"We want to defeat our enemies do we want to protect us what is it exactly what what is the rand paul doctrine i want to hear lectures about the constitution i know perfectly well i want to know what the rand paul national security doctrine it i'm not trying to pick on him i just don't know what it is while man it i really did test this secretary of state rex tillerson he is a 'nother james baker some of you are not old enough to know what i mean by that but james baker my view was a lousy secretary of state george shultz in my view was an excellent sectors state now we gave directly or indirectly through our actions one hundred fifty billion dollars to the a slam on nazi regime in iran which could declares day in and day out they want applause of the face the year how smart was that and we give enormous sums of money to other countries to defend themselves i want you to listen this from the washington free beacon secretary of state rex tillerson has been pushing the trump white house to demand that israel give back to the united states millions of dollars in military aid prompting push back in the west wing and further fuelling ongoing tensions between five lead bottom the state department and the white house of a range of key diplomatic issues according to malta the sources briefed on the situations rights adam prado i'm sitting here thinking does rex tillerson endorsed imu by congress which is underway to cut funding to the palestinian authority where the plo if you will which uses millions of dollars in our tax dollars to.

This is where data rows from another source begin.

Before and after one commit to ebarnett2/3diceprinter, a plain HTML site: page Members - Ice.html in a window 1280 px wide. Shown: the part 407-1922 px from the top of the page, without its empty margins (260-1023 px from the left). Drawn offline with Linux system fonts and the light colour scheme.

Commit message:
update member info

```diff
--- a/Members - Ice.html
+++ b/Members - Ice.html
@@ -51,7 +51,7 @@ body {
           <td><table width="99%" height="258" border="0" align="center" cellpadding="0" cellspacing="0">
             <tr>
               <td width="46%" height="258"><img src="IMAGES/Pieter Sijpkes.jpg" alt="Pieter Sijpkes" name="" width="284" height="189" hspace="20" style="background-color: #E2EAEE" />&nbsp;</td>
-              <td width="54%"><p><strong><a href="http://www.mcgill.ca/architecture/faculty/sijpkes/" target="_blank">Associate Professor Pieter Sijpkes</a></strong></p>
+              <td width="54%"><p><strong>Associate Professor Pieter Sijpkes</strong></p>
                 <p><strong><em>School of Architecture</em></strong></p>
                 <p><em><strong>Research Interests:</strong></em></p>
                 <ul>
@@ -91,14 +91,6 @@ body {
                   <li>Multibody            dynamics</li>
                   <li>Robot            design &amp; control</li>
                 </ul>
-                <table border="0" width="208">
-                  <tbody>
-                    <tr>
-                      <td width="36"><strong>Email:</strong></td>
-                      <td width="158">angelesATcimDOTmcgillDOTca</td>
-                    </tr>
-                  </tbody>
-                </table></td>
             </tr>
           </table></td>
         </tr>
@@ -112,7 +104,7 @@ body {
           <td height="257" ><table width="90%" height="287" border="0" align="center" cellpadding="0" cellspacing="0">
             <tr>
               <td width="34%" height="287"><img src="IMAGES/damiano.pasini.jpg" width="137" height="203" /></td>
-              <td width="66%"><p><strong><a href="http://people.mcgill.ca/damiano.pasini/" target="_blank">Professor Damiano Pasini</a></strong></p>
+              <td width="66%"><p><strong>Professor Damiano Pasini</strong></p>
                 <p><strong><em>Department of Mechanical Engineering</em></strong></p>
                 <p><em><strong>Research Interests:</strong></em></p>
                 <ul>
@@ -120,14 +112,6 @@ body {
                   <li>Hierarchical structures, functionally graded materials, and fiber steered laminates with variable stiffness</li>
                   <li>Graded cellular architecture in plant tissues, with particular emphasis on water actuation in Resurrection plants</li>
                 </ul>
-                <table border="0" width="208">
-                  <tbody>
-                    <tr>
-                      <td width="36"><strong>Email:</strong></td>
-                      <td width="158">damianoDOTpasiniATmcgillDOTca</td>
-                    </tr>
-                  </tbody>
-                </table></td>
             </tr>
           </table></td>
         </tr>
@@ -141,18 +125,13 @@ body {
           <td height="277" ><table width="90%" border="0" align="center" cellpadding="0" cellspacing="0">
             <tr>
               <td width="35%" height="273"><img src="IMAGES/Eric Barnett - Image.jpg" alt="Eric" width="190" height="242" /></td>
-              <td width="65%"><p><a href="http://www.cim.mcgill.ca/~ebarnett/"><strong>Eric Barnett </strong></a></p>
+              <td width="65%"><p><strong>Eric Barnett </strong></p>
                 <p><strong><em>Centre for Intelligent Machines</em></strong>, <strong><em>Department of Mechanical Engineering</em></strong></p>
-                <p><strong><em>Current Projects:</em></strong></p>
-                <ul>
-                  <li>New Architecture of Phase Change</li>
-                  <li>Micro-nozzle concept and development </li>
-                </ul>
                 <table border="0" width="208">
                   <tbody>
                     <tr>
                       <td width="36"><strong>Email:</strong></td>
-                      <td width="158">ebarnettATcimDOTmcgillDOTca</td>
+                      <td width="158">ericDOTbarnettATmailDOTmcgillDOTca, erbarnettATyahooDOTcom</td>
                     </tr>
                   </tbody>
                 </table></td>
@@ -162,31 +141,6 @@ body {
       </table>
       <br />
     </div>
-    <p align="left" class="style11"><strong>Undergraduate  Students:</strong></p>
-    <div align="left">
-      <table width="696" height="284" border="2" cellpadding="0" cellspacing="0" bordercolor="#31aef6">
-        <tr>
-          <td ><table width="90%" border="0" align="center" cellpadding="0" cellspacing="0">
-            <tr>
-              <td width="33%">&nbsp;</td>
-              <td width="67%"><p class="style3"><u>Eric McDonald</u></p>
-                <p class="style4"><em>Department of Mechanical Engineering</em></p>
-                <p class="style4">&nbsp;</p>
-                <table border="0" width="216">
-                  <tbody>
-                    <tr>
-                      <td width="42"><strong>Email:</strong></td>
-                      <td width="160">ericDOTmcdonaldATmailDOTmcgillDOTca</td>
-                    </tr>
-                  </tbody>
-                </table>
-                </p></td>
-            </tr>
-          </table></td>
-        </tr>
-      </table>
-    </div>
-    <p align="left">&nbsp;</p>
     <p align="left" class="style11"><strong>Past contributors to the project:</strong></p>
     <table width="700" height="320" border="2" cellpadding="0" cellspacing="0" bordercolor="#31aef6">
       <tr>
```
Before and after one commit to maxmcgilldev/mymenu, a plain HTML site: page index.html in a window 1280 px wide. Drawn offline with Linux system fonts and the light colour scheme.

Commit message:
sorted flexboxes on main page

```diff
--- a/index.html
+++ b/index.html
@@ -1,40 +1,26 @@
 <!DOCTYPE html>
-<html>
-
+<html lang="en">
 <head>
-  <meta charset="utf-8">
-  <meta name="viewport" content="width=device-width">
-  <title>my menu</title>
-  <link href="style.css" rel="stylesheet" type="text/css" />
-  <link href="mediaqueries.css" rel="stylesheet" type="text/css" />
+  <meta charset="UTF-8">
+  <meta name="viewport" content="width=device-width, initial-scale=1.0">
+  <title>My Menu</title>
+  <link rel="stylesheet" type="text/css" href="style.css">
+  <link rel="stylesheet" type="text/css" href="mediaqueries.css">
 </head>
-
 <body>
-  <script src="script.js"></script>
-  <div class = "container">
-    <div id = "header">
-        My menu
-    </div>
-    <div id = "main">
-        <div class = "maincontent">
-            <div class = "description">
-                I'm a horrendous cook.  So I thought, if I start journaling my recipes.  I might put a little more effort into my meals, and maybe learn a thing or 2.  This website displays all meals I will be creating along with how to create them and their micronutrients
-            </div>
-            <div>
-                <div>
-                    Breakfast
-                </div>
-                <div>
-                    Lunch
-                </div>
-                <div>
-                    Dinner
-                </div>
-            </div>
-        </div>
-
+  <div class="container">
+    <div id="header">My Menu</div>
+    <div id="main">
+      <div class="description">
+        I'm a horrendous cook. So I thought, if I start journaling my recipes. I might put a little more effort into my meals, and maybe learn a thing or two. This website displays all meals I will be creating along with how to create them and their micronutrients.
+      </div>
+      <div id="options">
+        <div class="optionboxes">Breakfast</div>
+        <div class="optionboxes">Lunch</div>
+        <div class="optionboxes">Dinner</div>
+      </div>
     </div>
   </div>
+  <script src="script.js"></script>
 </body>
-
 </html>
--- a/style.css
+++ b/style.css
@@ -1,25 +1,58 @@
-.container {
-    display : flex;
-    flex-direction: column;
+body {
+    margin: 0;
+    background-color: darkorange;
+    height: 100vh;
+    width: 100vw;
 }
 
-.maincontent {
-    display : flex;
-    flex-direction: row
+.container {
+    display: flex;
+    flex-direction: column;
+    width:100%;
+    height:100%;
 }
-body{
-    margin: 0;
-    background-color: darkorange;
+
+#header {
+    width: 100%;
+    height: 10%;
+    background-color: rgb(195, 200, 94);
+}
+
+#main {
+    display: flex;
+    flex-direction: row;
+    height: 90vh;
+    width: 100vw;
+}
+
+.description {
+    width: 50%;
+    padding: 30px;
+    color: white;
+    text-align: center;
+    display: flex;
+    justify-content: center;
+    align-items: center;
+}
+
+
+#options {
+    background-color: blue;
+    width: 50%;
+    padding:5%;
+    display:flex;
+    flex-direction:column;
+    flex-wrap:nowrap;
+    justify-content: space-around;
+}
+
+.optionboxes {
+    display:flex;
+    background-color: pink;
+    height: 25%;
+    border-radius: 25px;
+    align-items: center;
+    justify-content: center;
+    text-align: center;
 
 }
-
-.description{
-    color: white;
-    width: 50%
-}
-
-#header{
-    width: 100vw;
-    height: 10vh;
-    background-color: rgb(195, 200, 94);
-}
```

"george shultz" Discussed on KSFO-AM
"I want to know how this works because the code pink republicans and the radical libertarians when it comes to national security are particularly good from my perspective i like rand paul on on the government on the economic the economy pretty much but i want this country defended is he proposing an increase in defence spending an increase in our in deir we're going to go where they way so much money that way while all government waste money and i'm certainly not for that but the we want to defeat our enemies do we want to protect us what is it exactly what what is the rand paul doctrine i want to hear lectures about the constitution i know perfectly well i want to know what the rand paul national security doctrine is not trying to pick on him i just don't know what it is while amana i really did test this secretary of state rex tillerson he is a 'nother james baker some of you are not old enough to know what i mean by that but james baker in my view was a lousy secretary of state george shultz in my view was an excellent sectors state now we gave directly or indirectly through our actions one hundred fifty billion dollars to the islamic nazi regime in iran which could declares day in and day out they want to gloss of the face of the earth how smart was that and we give enormous sums of money to other countries to defend themselves i want you to listen this from the washington free beacon secretary of state rex tillerson has been pushing the trump white house to demand that israel get back to the united states millions of dollars in military aid prompting push back in the west wing and further fuelling ongoing tensions between five lead bottom the state department and the white house of a range of key diplomatic issues according to multiple sources briefed on the situation traits adam crato i'm sitting here thinking does rex tillerson endorse imu by congress which is underway to cut funding to the palestinian authority where the plo if you will which uses millions of dollars in our tax dollars to subsidize palestinian terrorists has anybody heard the man actually speak on this.